Last week we published our Xeon W review - Xeon W is the new name for Intel's Xeon E3-1600 series, but effectively replaces both the E5-1600 and E5-2600 chips that were commonly used in workstations. The new Xeon W line uses Skylake-X equivalent CPUs but enables ECC support for up to 512 GB of DRAM in a system, and while it uses the same LGA2066 socket as Skylake-X, due to product segmentation, Intel requires that the processors be used in a motherboard with an enterprise-grade C422 chipset. You can read our full review here, where we tested a high, medium, and low-end CPU from the range, as well as the two quad-core parts that are officially 'off-roadmap'. In the review we go into what exactly...
Anyone looking at a high-end Intel system has three choices: Core i9, Xeon W, or the larger socket Xeon Scalable. Those first two both use the LGA2066 socket, and...73 by Ian Cutress & Joe Shields on 7/30/2018
For many professionals, a consumer level board may not have the features needed to satisfy their needs. Typically these boards include additional network functions and can have more and...8 by Joe Shields on 5/30/2018
Another product on display over at Supermicro at this year’s CES was that of a Xeon W motherboard. Xeon W is Intel’s professional platform that is almost a copy/paste...11 by Ian Cutress on 1/24/2018
Apple has announced that sales of its previously announced iMac Pro all-in-one workstations will start on Thursday, December 14. On that day, the company is expected to make its...76 by Anton Shilov on 12/13/2017
With Intel’s latest release of the Xeon-W processor line, they have bridged the gap between consumer and enterprise platforms once again making cross-compatibility easier. The Xeon Skylake-W CPU addresses...15 by Joe Shields on 8/29/2017

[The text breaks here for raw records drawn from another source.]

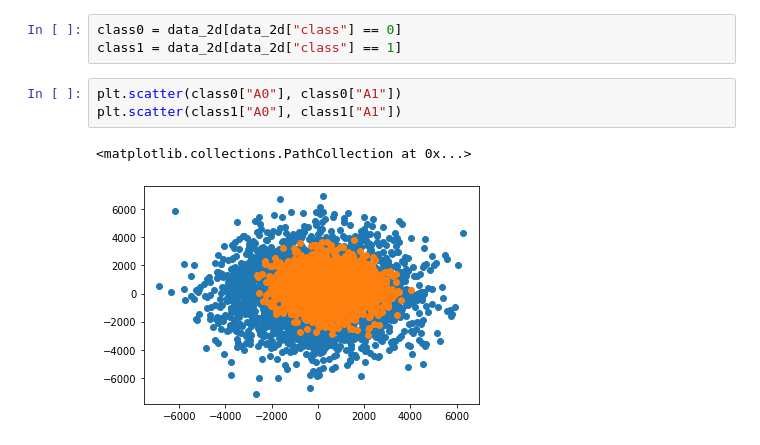
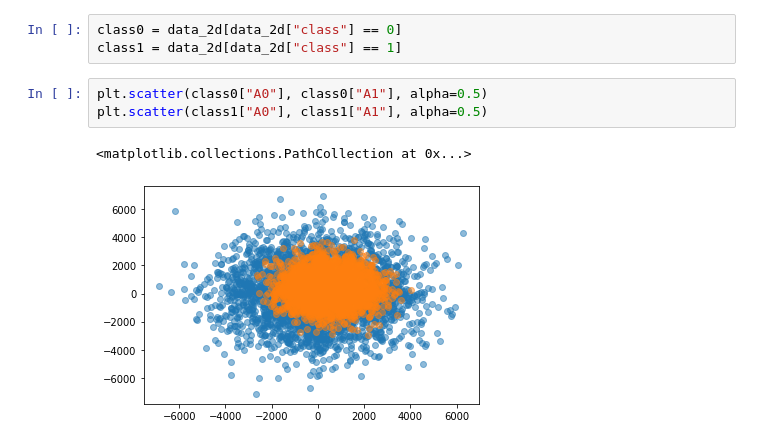
Before and after one commit to Deeep12345/Entropy_utility_measure, a Jupyter notebook: code/results/ring_mondrian/visualize_2D.ipynb, the cells around one changed output. Drawn from its saved outputs; the diff is of its cells as text.

```diff
--- a/code/results/ring_mondrian/visualize_2D.ipynb
+++ b/code/results/ring_mondrian/visualize_2D.ipynb
@@ -46,8 +46,8 @@ data_2d
 class0 = data_2d[data_2d["class"] == 0]
 class1 = data_2d[data_2d["class"] == 1]
 # %%
-plt.scatter(class0["A0"], class0["A1"])
-plt.scatter(class1["A0"], class1["A1"])
+plt.scatter(class0["A0"], class0["A1"], alpha=0.5)
+plt.scatter(class1["A0"], class1["A1"], alpha=0.5)
 # %% [output]
 <matplotlib.collections.PathCollection at 0x...>
-[figure, old version]
+[figure, new version]
```
Also changed, not shown: parts of 9 cells of this notebook, 1 other file.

On the professional side of the CPU space, Intel’s new Xeon Scalable Processor family, based on the Skylake-SP architecture, is suiting up against the new EPYC processors from AMD...50 by Ian Cutress on 8/29/2017